Wednesday, April 27, 2016

What you on

The distinctive smell of the most popular recreational drug (after alcohol) is a common scent on the bus, some routes more so than others. Some folks don't even try to hide it, the nostril-flaring aroma boards the bus before they do, a reeky red flag to give away what they were doing while waiting. There's no shame in their game, and it's not a problem on the bus because it didn't happen on the bus. And really, there's rarely a behavioral problem since most of the time everyone stays mellow and loose, a welcome alternative to the derangement that flakka unleashed last year.

The scent is hard to hide, and when it occasionally wafts up to the driver's area, I'm compelled to see what's going on behind me. If there's no smoke, there's no fire and we're all good. Usually I get a whiff of something due to my habit of always having my window open, regardless of temperature. So we could be passing a particular hang out spot, or a partaker could be in the car that just pulled up next to us at a red light.

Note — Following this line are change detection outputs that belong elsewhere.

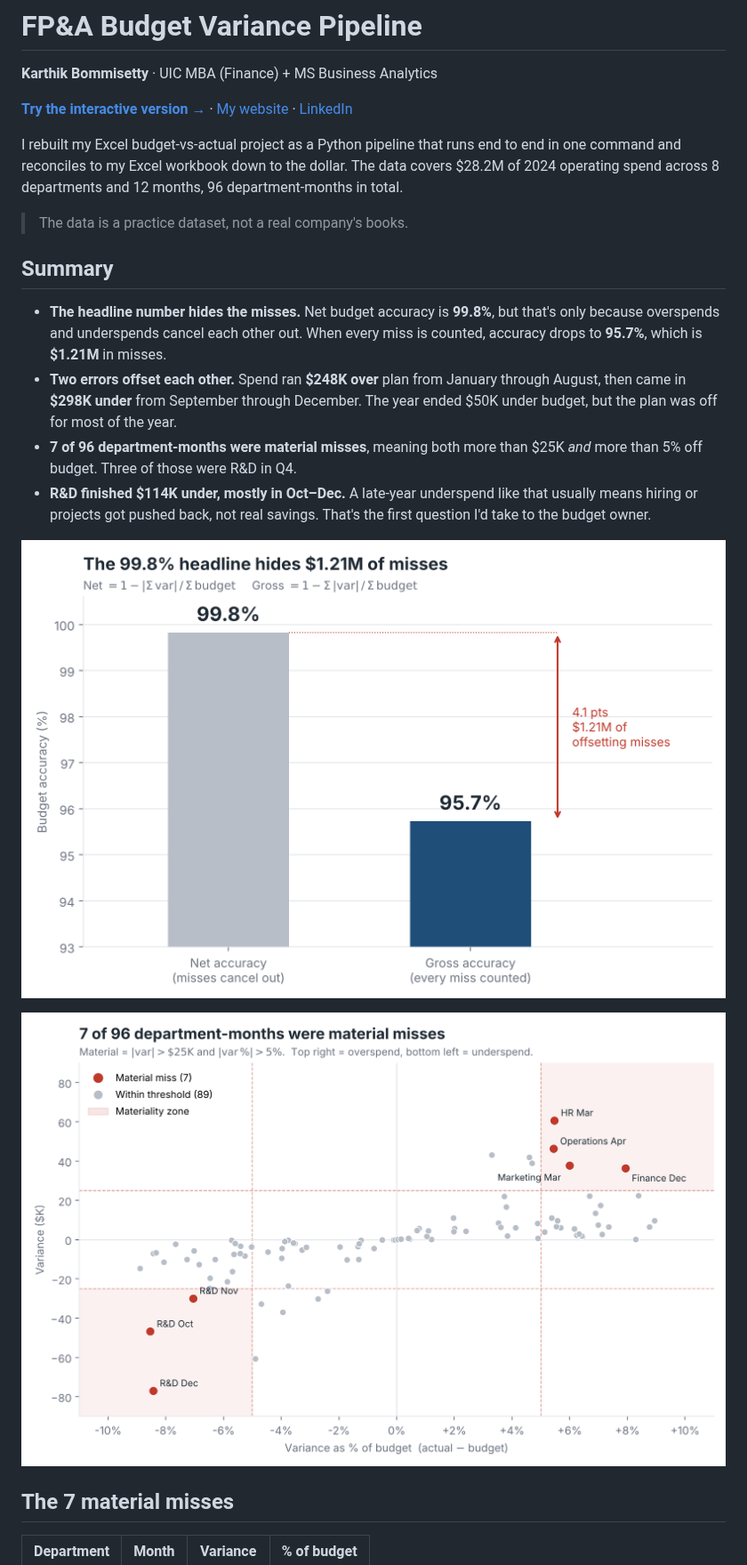
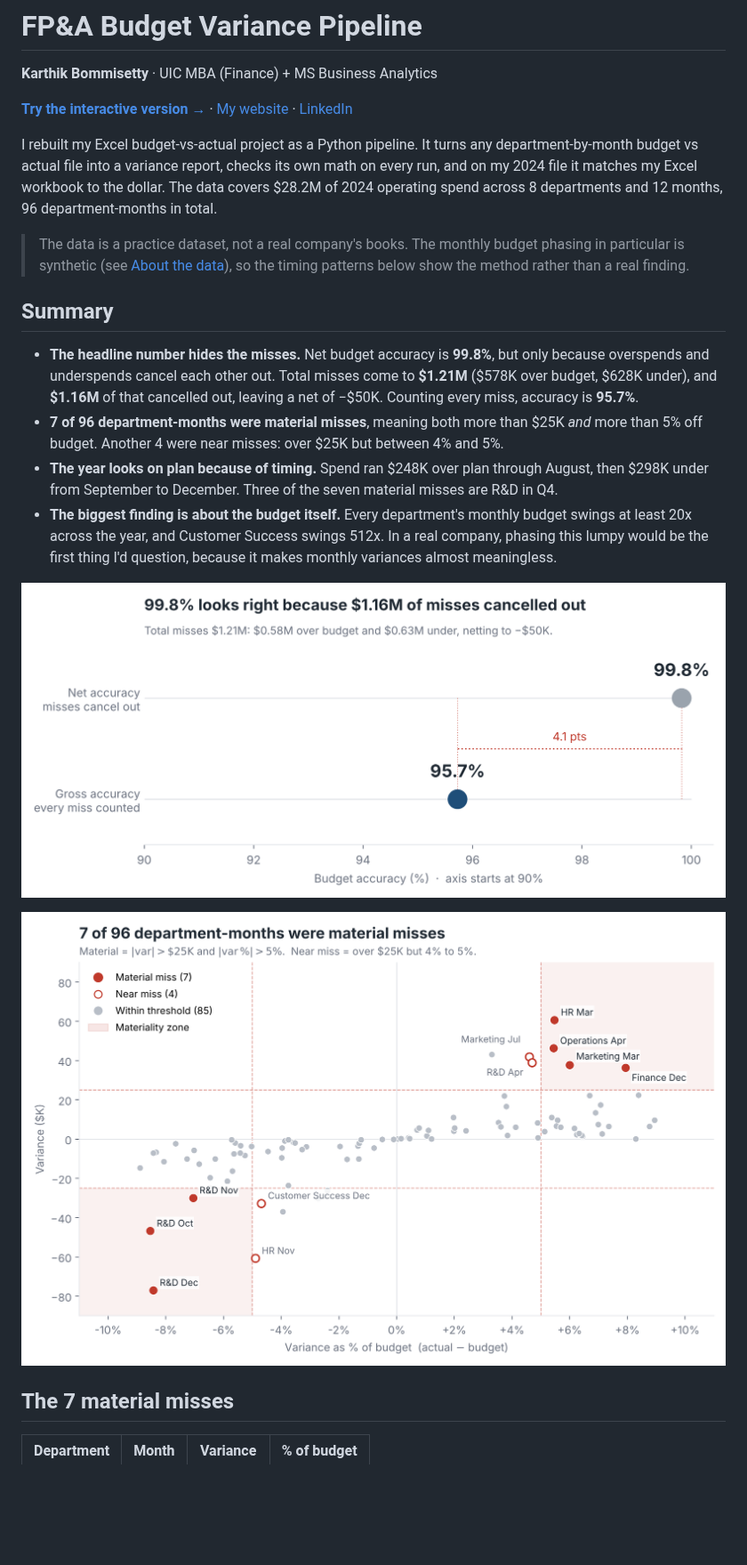
Before and after one commit to karthikVenkata-Create/FPA-Budget-Variance-Pipeline, a Markdown page: README.md, the part around one of its changes. Shown at 89% size. Drawn GitHub-style; pictures changed too: images/accuracy_gap.png, images/variance_scatter.png; blank space fills up the shorter version.

```diff
--- a/README.md
+++ b/README.md
@@ -4,16 +4,16 @@
 
 **[Try the interactive version →](https://karthikvenkata-create.github.io/fpa.html)** · [My website](https://karthikvenkata-create.github.io) · [LinkedIn](https://www.linkedin.com/in/karthik-bommisetty)
 
-I rebuilt my Excel budget-vs-actual project as a Python pipeline that runs end to end in one command and reconciles to my Excel workbook down to the dollar. The data covers $28.2M of 2024 operating spend across 8 departments and 12 months, 96 department-months in total.
+I rebuilt my Excel budget-vs-actual project as a Python pipeline. It turns any department-by-month budget vs actual file into a variance report, checks its own math on every run, and on my 2024 file it matches my Excel workbook to the dollar. The data covers $28.2M of 2024 operating spend across 8 departments and 12 months, 96 department-months in total.
 
-> The data is a practice dataset, not a real company's books.
+> The data is a practice dataset, not a real company's books. The monthly budget phasing in particular is synthetic (see [About the data](#about-the-data)), so the timing patterns below show the method rather than a real finding.
 
 ## Summary
 
-- **The headline number hides the misses.** Net budget accuracy is **99.8%**, but that's only because overspends and underspends cancel each other out. When every miss is counted, accuracy drops to **95.7%**, which is **$1.21M** in misses.
-- **Two errors offset each other.** Spend ran **$248K over** plan from January through August, then came in **$298K under** from September through December. The year ended $50K under budget, but the plan was off for most of the year.
-- **7 of 96 department-months were material misses**, meaning both more than $25K *and* more than 5% off budget. Three of those were R&D in Q4.
-- **R&D finished $114K under, mostly in Oct–Dec.** A late-year underspend like that usually means hiring or projects got pushed back, not real savings. That's the first question I'd take to the budget owner.
+- **The headline number hides the misses.** Net budget accuracy is **99.8%**, but only because overspends and underspends cancel each other out. Total misses come to **$1.21M** ($578K over budget, $628K under), and **$1.16M** of that cancelled out, leaving a net of −$50K. Counting every miss, accuracy is **95.7%**.
+- **7 of 96 department-months were material misses**, meaning both more than $25K *and* more than 5% off budget. Another 4 were near misses: over $25K but between 4% and 5%.
+- **The year looks on plan because of timing.** Spend ran $248K over plan through August, then $298K under from September to December. Three of the seven material misses are R&D in Q4.
+- **The biggest finding is about the budget itself.** Every department's monthly budget swings at least 20x across the year, and Customer Success swings 512x. In a real company, phasing this lumpy would be the first thing I'd question, because it makes monthly variances almost meaningless.
 
 ![Net vs gross accuracy](images/accuracy_gap.png)
 
```
Also changed, not shown: other parts of README.md (+63 -25 lines), 9 other files.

Once we get moving again, the odor is gone.

Other times the smell is not from smoke, but simple exposure to whatever especially strong strain is being rolled that day. A cursory walk-through of the bus at the end of the day reveals the evidence: the unused tobacco contents of a cigarillo in a small pile beneath a seat.

If anything seriously illegal is going on, other passengers are generally good about pointing it out. Then there's the time an older man came up to me and confessed he found a joint on the floor and went to pick it up; it turned out to be a french fry.

The flip side of all this piques my curiosity the most. As bus operators controlling heavy equipment and transporting passengers, we're obviously in a safety-sensitive position. Naturally, the County routinely conducts random drug and alcohol testing on its employees. A minuscule percentage of operators may fail the test, but the vast majority value our jobs too much to abuse any substances, so we're among the cleanest people on the bus. Still, some passengers assume we're doing something we shouldn't. This tends to happen at the end of a long shift, when the stress of the day helps us achieve a strung out, bedraggled, bloodshot appearance.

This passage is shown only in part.